As the school year is wrapping up for universities nationwide, Columbia University made headlines for their planned graduation celebrations. As a part of the Commencement Week, Columbia is offering six additional celebrations based on race, sexual preference, and income.
Reports of the separate ceremonies spread through conservative outlets such as The Daily Wire and The Washington Examiner, which prompted a reply from Columbia via Twitter. According to the university, these separate celebrations are not meant to replace the school-wide graduation.
Reports today and previous tweets misrepresent our multicultural graduation celebrations, which exist in addition to, not instead of, University-wide commencement and individual school Class Days. 1/
— Columbia University (@Columbia) March 16, 2021
The university also affirms that these celebrations are voluntary, but are “a highly anticipated and valuable part of the Columbia graduation experience.”
Ceremonies offered by the University include a Native Celebration, an Asian Celebration, a Black Celebration, a Latino Celebration, a Lavender Celebration (for those part of the LGBTQ+ community), and a FLI Celebration which they define as “first generation and/or low income community.” Each celebration falls on different days and times, and are sponsored by different organizations and groups from the school.
In addition to these ceremonies, Columbia is also providing a special graduation cord to those who have been deemed to promote “multiculturalism” in their lives.
Presented by Multicultural Affairs, the Multicultural Graduation Cords are given to graduating seniors in Columbia College, Columbia Engineering and the School of General Studies who have demonstrated an outstanding commitment to diversity, social justice and multiculturalism through Multicultural Affairs, campus leadership, community involvement, academic endeavors and/or personal dedication.

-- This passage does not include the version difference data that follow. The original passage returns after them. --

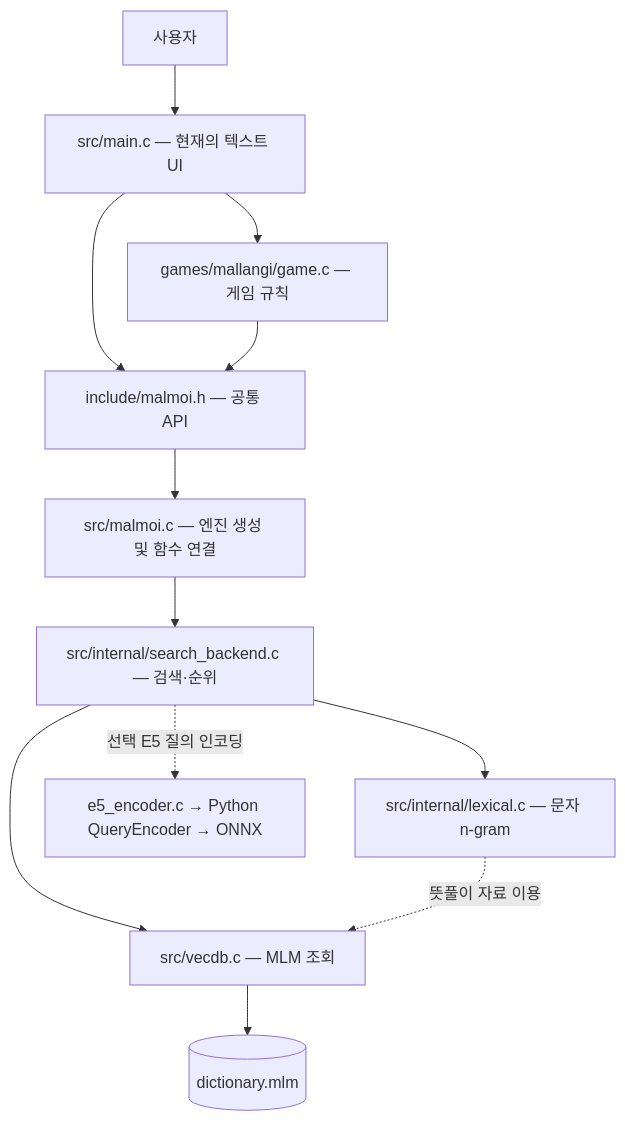
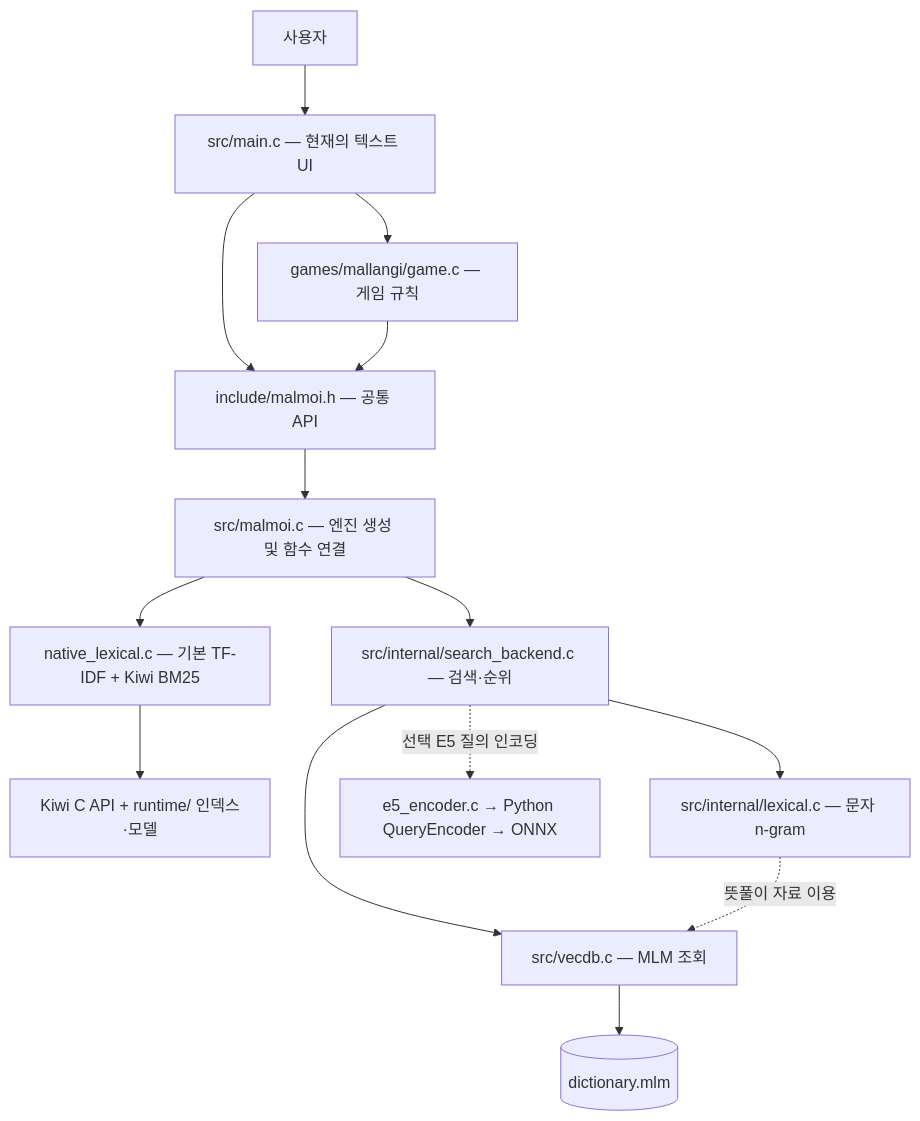
Before and after one commit to SuwonJ/malmoi: the first of 5 diagrams in docs/ARCHITECTURE.md, drawn with Mermaid. The commit also changed other lines of this file and 18 other files, not shown here.

Commit message:
Prepare native search runtime and index automatically by default

````diff
--- a/docs/ARCHITECTURE.md
+++ b/docs/ARCHITECTURE.md
@@ -13,14 +13,16 @@
 ```mermaid
 flowchart TB
     User["사용자"] --> App["src/main.c — 현재의 텍스트 UI"]
     App --> API["include/malmoi.h — 공통 API"]
     App --> Game["games/mallangi/game.c — 게임 규칙"]
     Game --> API
     API --> Facade["src/malmoi.c — 엔진 생성 및 함수 연결"]
+    Facade --> Native["native_lexical.c — 기본 TF-IDF + Kiwi BM25"]
+    Native --> Kiwi["Kiwi C API + runtime/ 인덱스·모델"]
     Facade --> Search["src/internal/search_backend.c — 검색·순위"]
     Search --> Lex["src/internal/lexical.c — 문자 n-gram"]
     Search -. "선택 E5 질의 인코딩" .-> E5["e5_encoder.c → Python QueryEncoder → ONNX"]
     Search --> Vec["src/vecdb.c — MLM 조회"]
     Lex -. "뜻풀이 자료 이용" .-> Vec
     Vec --> DB[("dictionary.mlm")]
 ```
````
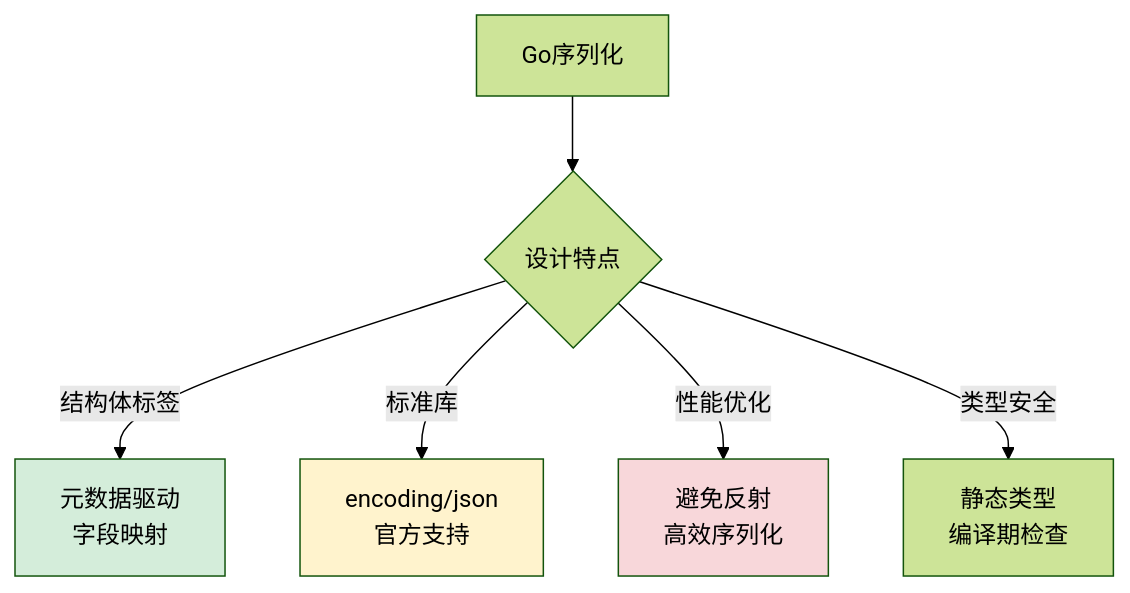
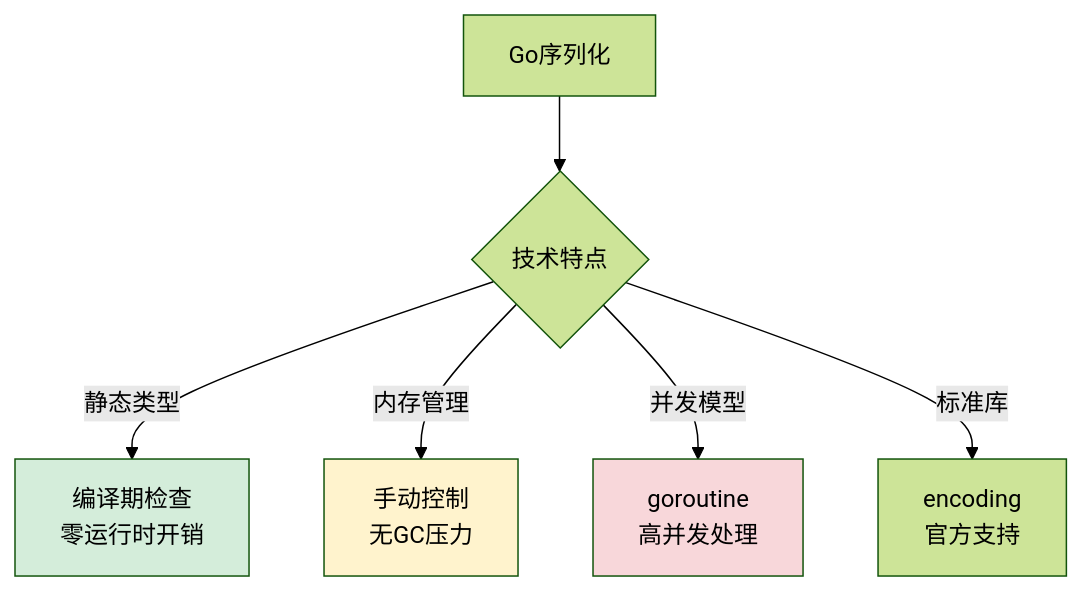
Diagram 24 of 25 in 00.通用技术的提升/02.程序编程原理/05.序列化数据的思想.md (chongyang211/YCBookBlog), drawn with Mermaid (forest theme) before and after one commit. The commit also changed other lines of this file and 17 other files, not shown here.

````diff
--- a/00.通用技术的提升/02.程序编程原理/05.序列化数据的思想.md
+++ b/00.通用技术的提升/02.程序编程原理/05.序列化数据的思想.md
@@ -1210,12 +1025,12 @@
 ```mermaid
 graph TB
-    A[Go序列化] --> B{设计特点}
-    B -->|结构体标签| C[元数据驱动<br/>字段映射]
-    B -->|标准库| D[encoding/json<br/>官方支持]
-    B -->|性能优化| E[避免反射<br/>高效序列化]
-    B -->|类型安全| F[静态类型<br/>编译期检查]
+    A[Go序列化] --> B{技术特点}
+    B -->|静态类型| C[编译期检查<br/>零运行时开销]
+    B -->|内存管理| D[手动控制<br/>无GC压力]
+    B -->|并发模型| E[goroutine<br/>高并发处理]
+    B -->|标准库| F[encoding<br/>官方支持]
     
     style C fill:#d4edda
     style D fill:#fff3cd
     style E fill:#f8d7da
 ```
````
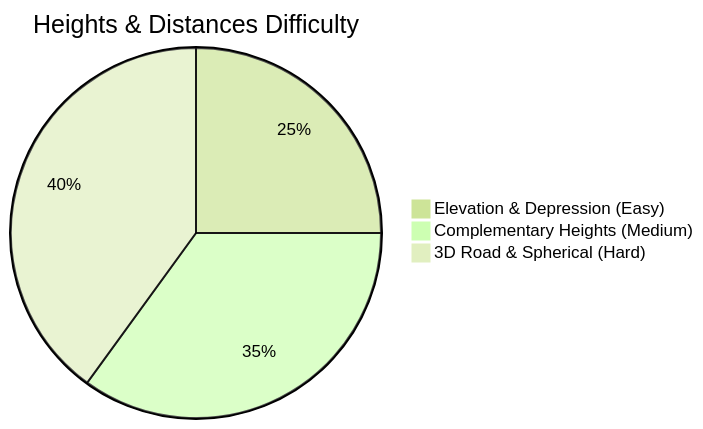
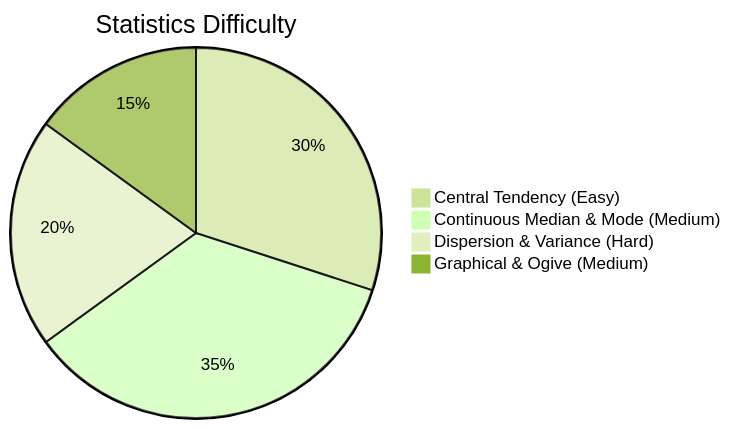
One commit to skc-coder/SAGE changed the second of 2 diagrams in content/cds/math/math_overview.md. Above: the diagram before and after it, drawn with Mermaid (forest theme). The commit also changed other lines of this file and 14 other files, not shown here.

````diff
--- a/content/cds/math/math_overview.md
+++ b/content/cds/math/math_overview.md
@@ -42,6 +42,7 @@
 ```mermaid
-pie title Heights & Distances Difficulty
-    "Elevation & Depression (Easy)" : 25
-    "Complementary Heights (Medium)" : 35
-    "3D Road & Spherical (Hard)" : 40
+pie title Statistics Difficulty
+    "Central Tendency (Easy)" : 30
+    "Continuous Median & Mode (Medium)" : 35
+    "Dispersion & Variance (Hard)" : 20
+    "Graphical & Ogive (Medium)" : 15
 ```
````
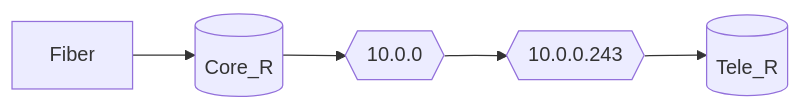
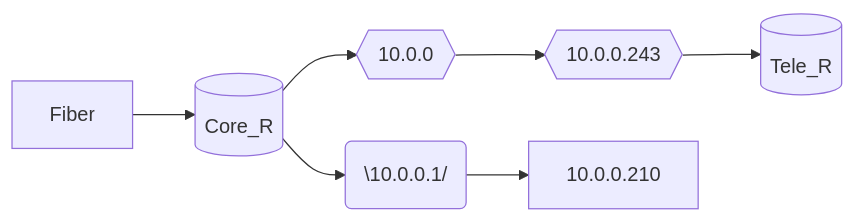
The second of 2 diagrams in Topology.md (notkasim/DOCS), drawn with Mermaid before and after one commit.

````diff
--- a/Topology.md
+++ b/Topology.md
@@ -18,14 +18,20 @@
 ```mermaid
 graph LR;
     core[(Core_R)]
     tele2[(Tele_R)]
     core_link{{10.0.0}}
     tele_link{{10.0.0.243}}
+    core_gw(\10.0.0.1/)
+
     
     Fiber-->core
     core-->core_link
     core_link-->tele_link
     tele_link-->tele2
 
+    core-->core_gw-->10.0.0.210
+
+
+
 
 ```
````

A recent report from the National Association of Scholars revealed that, out of 173 schools, 76 of them promoted similar segregated graduation ceremonies. Among these schools are notable names such as Harvard, Yale, and Stanford.